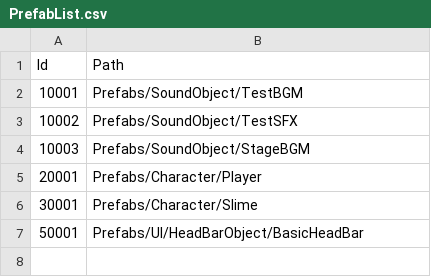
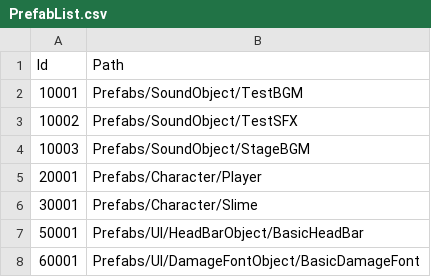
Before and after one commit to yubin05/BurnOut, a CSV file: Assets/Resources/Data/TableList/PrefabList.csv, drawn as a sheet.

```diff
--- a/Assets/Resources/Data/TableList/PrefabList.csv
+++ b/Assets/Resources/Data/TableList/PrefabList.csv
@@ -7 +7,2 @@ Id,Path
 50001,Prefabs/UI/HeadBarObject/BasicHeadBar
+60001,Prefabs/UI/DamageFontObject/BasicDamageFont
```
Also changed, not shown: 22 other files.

++++++++++++++++++++

Scan the material above for the string "Prefabs" and return the lines that hold it.

> SOLVED PROBLEM:
 50001,Prefabs/UI/HeadBarObject/BasicHeadBar
+60001,Prefabs/UI/DamageFontObject/BasicDamageFont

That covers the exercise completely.